All Saints Parish.jpg

Founded[edit | edit source]

All Saints Parish, Waccamaw, (Pawley's Island, Georgetown, SC) was created in 1767 from the coastal part of Prince George Parish, a part of Craven County.[2]

Boundary[edit | edit source]

Borders: Prince George Parish and the North Carolina border. For a map, see: Early parishes in South Carolina. An overlay of districts is available at

Areas Served: All Saints Parish, Waccamaw, served:

Modern equivalents: The original parish covered parts of what are present-day Georgetown, and Horry counties.

Resources[edit | edit source]

Research Guides[edit | edit source]

Cemetery[edit | edit source]

500 of the graves at All Saints Parish Cemetery are described at Find A Grave. Includes transcripts and select photographs.

Hundreds of graves are also described at SCGenWeb.

Parish History[edit | edit source]

For an early history of the parish, see Chapter 11, All-Saints, Waccamaw, page 322, in:

  • Dalcho, Frederick. An Historical Account of the Protestant Episcopal Church in South Carolina from the First Settlement of the Province, to the War of the Revolution; with Notices of the Present State of the Church in Each Parish and Some Account of the Early Civil History of Carolina, Never Before Published. Charleston: E. Thayer, 1820. FHL Film 22657; digital versions at Google Books; Internet Archive.

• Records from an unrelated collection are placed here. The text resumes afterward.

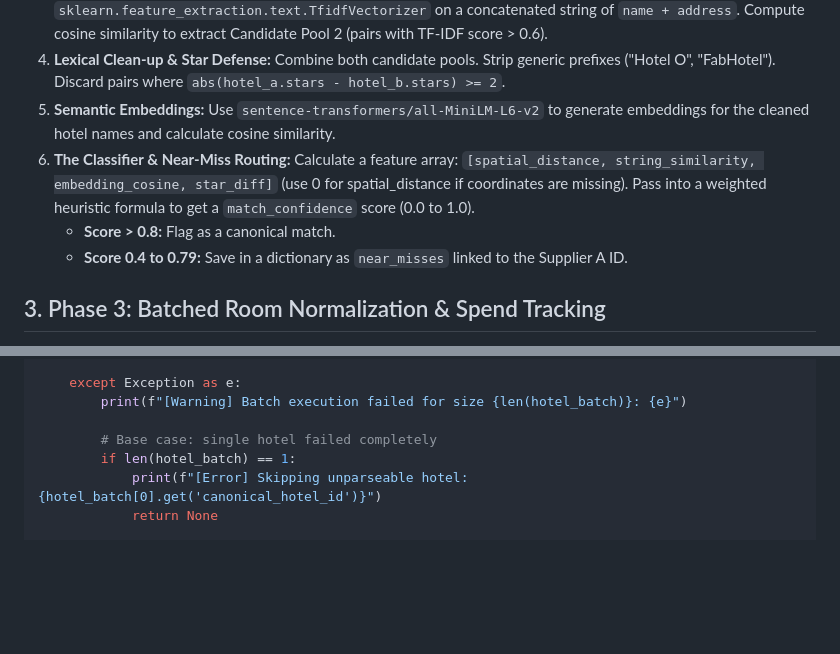
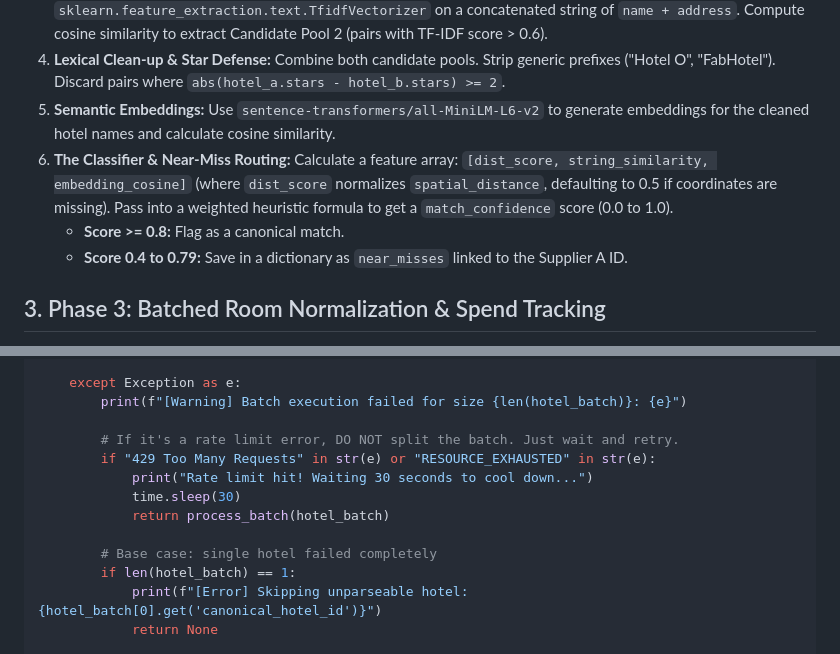
Before and after one commit to soapSaban/hotel-entity-resolution, a Markdown page: docs/workflow.md, 2 parts joined by grey strips. Rendered like a GitHub page; blank space fills up the shorter version.

Commit message:
docs: align workflow.md features, score, and 429 retry code with actual implementation

```diff
--- a/docs/workflow.md
+++ b/docs/workflow.md
@@ -30,8 +30,8 @@ scikit-learn
 3.  **TF-IDF Candidate Generation (The Fallback):** For `missing_coords`, use `sklearn.feature_extraction.text.TfidfVectorizer` on a concatenated string of `name + address`. Compute cosine similarity to extract Candidate Pool 2 (pairs with TF-IDF score > 0.6).
 4.  **Lexical Clean-up & Star Defense:** Combine both candidate pools. Strip generic prefixes ("Hotel O", "FabHotel"). Discard pairs where `abs(hotel_a.stars - hotel_b.stars) >= 2`.
 5.  **Semantic Embeddings:** Use `sentence-transformers/all-MiniLM-L6-v2` to generate embeddings for the cleaned hotel names and calculate cosine similarity.
-6.  **The Classifier & Near-Miss Routing:** Calculate a feature array: `[spatial_distance, string_similarity, embedding_cosine, star_diff]` (use 0 for spatial_distance if coordinates are missing). Pass into a weighted heuristic formula to get a `match_confidence` score (0.0 to 1.0).
-    *   **Score > 0.8:** Flag as a canonical match.
+6.  **The Classifier & Near-Miss Routing:** Calculate a feature array: `[dist_score, string_similarity, embedding_cosine]` (where `dist_score` normalizes `spatial_distance`, defaulting to 0.5 if coordinates are missing). Pass into a weighted heuristic formula to get a `match_confidence` score (0.0 to 1.0).
+    *   **Score >= 0.8:** Flag as a canonical match.
     *   **Score 0.4 to 0.79:** Save in a dictionary as `near_misses` linked to the Supplier A ID.
 
 ## 3. Phase 3: Batched Room Normalization & Spend Tracking
@@ -120,6 +120,12 @@ def process_batch(hotel_batch):
     except Exception as e:
         print(f"[Warning] Batch execution failed for size {len(hotel_batch)}: {e}")
 
+        # If it's a rate limit error, DO NOT split the batch. Just wait and retry.
+        if "429 Too Many Requests" in str(e) or "RESOURCE_EXHAUSTED" in str(e):
+            print("Rate limit hit! Waiting 30 seconds to cool down...")
+            time.sleep(30)
+            return process_batch(hotel_batch)
+
         # Base case: single hotel failed completely
         if len(hotel_batch) == 1:
             print(f"[Error] Skipping unparseable hotel: {hotel_batch[0].get('canonical_hotel_id')}")
```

For some aspects of social life in All Saints Parish after the Civil War, see:

  • Harwell, Richard B. "The Hot and Hot Fish Club of All Saints Parish," The South Carolina Historical and Genealogical Magazine, Vol. 48, No. 1 (Jan. 1947):40-47. Digital version at JSTOR ($).

Parish Records[edit | edit source]

Parish registers have been abstracted in:

  • Bull, Henry DeSaussure. All Saints' Church, Waccamaw : The Parish, the Place, the People, 1739-1949. Columbia, S.C.: R.L. Bryan, 1949. FHL Collection 975.789/P1 K2b

For an updated and corrected version, see:

  • Bull, Henry DeSaussure, Gertrude Cornish Bull, et al. All Saints Church, Waccamaw, 1739-1968: With Updates which Have Been Added Additional Text, Parish Register Updates, Appendixes, and Index, 1948/1968-1992. Spartanburg, S.C.: Reprint Company Publishers, 1994. FHL Collection 975.789/P1 K2b 1994

South Carolina Historical Society holdings: "All Saints’ (Episcopal) Church. Waccamaw. Vestry minutes, 1844-1893. 2 vols."

"Original and typescript minutes. Reports (1845) by building committee and rector on plans for alteration of the church. Information about church plate, linen, and furnishings; letter (1866) of resignation from the Rev. A. Glennie commenting on necessary contraction of the church as result of the war; Bishop W. B. W. Howe’s order of deposition (1876) of the Rev. P. F. Stevens from the Anglican priesthood. Among the names of well known lowcountry families appearing in the records are: Allston, Alston, Dunkin, Flagg, Hasell, Heriot, Mazÿck, Pyatt, Tucker, Ward, and Weston."[3]

Taxation[edit | edit source]

Websites[edit | edit source]

References[edit | edit source]

  1. "Maps Tracing the Formation of Counties in South Carolina," at the South Carolina Department of Archives and History website, accessed 14 May 2019.
  2. "South Carolina Districts and Parishes 1770" [map] in Carolana at (accessed 7 May 2011).
  3. Margaretta Childs, and Isabella G. Leland, "South Carolina Episcopal Church Records," South Carolina Historical Magazine 84 (October 1983): 259-60. Digital version at JSTOR ($). WorldCat entry. FHL Book 975.7 B2s v. 84.